* **LISTED RECORDS**:
***

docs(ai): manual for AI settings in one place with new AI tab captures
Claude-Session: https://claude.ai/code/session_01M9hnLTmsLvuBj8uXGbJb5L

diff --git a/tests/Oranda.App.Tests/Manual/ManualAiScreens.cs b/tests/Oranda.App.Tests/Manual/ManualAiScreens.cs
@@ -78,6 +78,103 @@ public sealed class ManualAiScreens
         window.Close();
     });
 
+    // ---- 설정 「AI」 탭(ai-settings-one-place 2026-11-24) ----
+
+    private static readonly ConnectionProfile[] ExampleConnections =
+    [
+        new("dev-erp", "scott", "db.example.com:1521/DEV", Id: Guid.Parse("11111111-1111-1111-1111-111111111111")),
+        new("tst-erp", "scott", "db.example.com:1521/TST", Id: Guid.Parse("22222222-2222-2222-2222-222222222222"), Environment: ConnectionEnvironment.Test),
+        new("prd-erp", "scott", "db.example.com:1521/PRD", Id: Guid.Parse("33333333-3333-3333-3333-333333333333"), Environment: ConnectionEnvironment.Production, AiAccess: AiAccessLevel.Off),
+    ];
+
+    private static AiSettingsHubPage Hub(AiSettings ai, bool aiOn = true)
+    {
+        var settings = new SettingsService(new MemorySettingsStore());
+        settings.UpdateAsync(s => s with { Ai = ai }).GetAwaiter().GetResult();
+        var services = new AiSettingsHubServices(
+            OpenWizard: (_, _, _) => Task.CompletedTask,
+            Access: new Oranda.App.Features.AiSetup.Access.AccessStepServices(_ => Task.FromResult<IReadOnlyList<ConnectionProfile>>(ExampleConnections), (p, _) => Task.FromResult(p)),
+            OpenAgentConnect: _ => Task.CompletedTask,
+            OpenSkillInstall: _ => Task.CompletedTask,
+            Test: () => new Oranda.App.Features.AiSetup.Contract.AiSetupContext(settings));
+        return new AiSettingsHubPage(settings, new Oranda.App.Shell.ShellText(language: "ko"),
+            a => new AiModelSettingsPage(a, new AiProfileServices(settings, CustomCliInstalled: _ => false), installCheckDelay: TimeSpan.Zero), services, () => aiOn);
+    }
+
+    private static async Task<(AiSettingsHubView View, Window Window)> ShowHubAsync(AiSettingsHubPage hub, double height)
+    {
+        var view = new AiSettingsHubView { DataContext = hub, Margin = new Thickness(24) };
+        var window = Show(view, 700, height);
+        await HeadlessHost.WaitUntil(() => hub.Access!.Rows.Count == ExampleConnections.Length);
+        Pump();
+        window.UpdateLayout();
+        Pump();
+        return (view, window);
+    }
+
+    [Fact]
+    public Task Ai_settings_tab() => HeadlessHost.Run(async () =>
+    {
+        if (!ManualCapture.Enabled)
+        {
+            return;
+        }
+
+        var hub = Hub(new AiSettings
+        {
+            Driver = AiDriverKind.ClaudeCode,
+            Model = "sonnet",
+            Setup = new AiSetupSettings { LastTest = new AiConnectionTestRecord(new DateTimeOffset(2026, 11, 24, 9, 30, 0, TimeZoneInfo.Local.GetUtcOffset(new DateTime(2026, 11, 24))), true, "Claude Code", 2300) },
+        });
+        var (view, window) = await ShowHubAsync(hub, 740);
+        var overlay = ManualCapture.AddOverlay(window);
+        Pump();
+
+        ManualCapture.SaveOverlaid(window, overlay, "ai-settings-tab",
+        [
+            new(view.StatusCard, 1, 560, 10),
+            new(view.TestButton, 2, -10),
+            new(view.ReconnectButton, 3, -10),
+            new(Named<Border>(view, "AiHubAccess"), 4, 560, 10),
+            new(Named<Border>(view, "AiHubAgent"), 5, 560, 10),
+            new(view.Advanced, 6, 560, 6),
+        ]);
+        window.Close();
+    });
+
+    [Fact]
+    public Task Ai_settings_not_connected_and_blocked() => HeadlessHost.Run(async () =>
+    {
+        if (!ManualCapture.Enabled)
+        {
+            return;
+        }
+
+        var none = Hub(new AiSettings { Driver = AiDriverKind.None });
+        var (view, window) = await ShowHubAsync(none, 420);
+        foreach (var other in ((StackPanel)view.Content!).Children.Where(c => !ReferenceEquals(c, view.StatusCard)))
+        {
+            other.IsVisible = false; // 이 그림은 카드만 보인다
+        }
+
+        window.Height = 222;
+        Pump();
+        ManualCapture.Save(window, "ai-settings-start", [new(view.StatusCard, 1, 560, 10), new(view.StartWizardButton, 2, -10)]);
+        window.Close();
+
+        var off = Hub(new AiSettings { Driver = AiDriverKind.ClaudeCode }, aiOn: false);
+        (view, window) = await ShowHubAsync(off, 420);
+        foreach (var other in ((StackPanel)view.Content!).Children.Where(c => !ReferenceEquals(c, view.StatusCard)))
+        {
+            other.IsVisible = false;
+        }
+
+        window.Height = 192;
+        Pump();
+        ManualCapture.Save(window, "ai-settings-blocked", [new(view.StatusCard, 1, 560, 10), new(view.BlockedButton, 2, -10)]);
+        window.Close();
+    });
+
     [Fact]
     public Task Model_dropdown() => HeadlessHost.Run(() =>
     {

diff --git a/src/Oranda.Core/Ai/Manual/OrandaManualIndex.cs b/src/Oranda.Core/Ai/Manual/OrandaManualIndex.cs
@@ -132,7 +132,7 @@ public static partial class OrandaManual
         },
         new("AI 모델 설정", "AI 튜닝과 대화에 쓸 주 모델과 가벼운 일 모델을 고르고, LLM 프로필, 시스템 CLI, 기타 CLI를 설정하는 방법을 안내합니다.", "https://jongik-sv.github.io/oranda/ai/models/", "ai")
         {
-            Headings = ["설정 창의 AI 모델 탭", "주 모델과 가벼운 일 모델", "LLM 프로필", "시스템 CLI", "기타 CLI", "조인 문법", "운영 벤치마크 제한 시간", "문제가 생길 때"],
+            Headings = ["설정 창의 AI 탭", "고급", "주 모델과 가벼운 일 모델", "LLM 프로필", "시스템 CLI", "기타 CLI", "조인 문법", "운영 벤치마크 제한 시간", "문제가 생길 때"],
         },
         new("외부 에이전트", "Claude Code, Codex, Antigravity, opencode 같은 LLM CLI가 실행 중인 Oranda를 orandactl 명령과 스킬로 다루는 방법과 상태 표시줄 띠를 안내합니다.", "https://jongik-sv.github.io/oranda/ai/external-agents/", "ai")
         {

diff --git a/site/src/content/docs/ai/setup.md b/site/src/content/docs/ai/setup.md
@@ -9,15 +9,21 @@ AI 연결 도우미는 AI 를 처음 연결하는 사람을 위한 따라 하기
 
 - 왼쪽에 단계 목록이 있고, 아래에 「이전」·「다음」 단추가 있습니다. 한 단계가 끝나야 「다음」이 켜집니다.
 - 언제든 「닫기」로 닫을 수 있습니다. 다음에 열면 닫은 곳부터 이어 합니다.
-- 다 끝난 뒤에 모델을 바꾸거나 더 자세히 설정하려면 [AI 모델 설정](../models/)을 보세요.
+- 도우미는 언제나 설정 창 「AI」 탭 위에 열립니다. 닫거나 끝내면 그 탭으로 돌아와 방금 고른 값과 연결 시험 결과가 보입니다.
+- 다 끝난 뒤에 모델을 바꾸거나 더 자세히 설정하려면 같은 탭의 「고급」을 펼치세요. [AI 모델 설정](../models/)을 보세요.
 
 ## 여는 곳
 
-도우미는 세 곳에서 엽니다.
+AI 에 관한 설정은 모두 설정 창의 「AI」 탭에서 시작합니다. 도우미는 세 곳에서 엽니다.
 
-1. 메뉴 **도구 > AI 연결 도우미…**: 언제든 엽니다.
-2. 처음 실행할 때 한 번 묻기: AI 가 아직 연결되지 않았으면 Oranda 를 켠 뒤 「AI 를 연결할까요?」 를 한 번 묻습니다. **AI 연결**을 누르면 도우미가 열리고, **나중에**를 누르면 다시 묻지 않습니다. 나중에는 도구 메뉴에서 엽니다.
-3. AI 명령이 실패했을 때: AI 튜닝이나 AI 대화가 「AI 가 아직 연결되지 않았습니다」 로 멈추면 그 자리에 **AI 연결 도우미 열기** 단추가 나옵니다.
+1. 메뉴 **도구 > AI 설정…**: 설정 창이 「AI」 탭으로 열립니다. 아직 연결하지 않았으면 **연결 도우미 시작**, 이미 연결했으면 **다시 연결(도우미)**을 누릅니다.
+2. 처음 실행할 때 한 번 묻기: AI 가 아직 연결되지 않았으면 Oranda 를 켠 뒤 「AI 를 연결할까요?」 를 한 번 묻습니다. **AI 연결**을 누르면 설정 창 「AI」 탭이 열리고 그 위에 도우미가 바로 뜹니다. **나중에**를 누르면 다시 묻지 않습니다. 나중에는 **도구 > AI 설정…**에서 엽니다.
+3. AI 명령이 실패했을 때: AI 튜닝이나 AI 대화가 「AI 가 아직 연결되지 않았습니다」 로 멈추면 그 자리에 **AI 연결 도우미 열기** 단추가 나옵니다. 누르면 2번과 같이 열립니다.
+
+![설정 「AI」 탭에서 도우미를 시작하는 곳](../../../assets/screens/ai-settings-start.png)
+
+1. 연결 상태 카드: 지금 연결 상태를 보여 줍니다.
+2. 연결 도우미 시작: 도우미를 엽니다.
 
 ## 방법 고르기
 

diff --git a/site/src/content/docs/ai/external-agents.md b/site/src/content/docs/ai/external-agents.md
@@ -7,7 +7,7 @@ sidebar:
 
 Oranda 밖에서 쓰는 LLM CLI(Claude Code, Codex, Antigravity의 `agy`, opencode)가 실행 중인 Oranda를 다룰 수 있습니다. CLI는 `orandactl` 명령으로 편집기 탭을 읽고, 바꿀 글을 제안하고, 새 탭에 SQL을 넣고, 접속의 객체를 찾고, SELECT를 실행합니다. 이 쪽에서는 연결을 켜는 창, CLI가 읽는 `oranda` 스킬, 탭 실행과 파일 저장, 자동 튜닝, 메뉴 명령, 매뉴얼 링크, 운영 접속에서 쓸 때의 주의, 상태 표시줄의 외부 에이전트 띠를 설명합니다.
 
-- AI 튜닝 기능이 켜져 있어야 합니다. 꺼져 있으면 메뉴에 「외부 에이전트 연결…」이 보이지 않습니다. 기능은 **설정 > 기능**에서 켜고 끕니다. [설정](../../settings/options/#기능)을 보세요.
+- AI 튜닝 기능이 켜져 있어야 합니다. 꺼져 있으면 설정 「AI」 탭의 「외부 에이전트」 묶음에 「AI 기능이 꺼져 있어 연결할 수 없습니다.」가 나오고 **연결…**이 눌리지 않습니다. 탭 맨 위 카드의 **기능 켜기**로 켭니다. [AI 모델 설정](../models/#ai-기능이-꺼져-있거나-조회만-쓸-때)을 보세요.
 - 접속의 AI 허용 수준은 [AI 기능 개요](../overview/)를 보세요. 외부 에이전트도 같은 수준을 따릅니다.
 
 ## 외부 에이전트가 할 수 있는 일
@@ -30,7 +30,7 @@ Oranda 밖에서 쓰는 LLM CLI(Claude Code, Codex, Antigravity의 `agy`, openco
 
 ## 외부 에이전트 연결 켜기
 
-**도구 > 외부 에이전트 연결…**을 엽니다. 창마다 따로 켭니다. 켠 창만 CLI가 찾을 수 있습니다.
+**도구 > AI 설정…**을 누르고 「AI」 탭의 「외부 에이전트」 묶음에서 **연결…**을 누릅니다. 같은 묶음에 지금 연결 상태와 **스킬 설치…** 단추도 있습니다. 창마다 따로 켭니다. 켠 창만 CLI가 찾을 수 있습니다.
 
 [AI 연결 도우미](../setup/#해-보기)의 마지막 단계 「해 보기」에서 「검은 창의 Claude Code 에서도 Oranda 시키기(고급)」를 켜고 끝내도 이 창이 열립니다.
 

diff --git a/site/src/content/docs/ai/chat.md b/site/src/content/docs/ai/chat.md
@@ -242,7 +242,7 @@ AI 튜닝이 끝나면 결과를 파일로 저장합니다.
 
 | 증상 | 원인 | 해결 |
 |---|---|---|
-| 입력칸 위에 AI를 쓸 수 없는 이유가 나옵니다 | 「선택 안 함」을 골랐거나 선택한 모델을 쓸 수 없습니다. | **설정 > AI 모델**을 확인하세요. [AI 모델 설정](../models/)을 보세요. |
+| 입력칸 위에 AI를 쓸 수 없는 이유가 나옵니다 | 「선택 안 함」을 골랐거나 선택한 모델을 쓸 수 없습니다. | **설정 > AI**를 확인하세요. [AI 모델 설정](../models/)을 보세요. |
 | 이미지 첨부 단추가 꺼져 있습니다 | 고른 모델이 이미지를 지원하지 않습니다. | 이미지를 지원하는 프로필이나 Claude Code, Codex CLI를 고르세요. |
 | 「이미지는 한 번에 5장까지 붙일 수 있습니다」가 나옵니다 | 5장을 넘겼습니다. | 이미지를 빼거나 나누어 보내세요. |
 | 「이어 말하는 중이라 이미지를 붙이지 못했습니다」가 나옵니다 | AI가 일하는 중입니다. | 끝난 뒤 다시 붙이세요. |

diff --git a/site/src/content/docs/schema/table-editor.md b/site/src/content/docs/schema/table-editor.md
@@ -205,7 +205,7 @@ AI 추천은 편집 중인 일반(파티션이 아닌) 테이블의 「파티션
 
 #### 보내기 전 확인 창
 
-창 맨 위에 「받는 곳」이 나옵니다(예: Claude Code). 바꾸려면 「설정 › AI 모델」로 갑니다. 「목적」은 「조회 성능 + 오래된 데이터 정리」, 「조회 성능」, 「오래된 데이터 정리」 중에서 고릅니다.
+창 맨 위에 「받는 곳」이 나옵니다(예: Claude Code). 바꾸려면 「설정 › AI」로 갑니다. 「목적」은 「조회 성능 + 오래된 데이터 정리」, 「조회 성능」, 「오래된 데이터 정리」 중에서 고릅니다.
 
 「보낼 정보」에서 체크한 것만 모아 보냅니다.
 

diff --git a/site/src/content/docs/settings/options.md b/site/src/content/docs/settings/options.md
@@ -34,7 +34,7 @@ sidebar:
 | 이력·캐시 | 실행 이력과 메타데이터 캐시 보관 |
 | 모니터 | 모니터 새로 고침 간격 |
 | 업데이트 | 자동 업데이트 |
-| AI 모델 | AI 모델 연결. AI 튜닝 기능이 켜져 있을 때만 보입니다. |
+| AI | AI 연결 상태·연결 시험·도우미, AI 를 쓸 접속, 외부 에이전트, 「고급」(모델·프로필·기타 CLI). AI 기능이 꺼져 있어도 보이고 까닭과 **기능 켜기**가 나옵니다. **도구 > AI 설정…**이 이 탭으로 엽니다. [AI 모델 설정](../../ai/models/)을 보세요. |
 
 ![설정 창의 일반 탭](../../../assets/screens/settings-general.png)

***

Give the count of lines in the material containing "Task". The reply is that number alone.

* **EXERCISE RESULT**:
8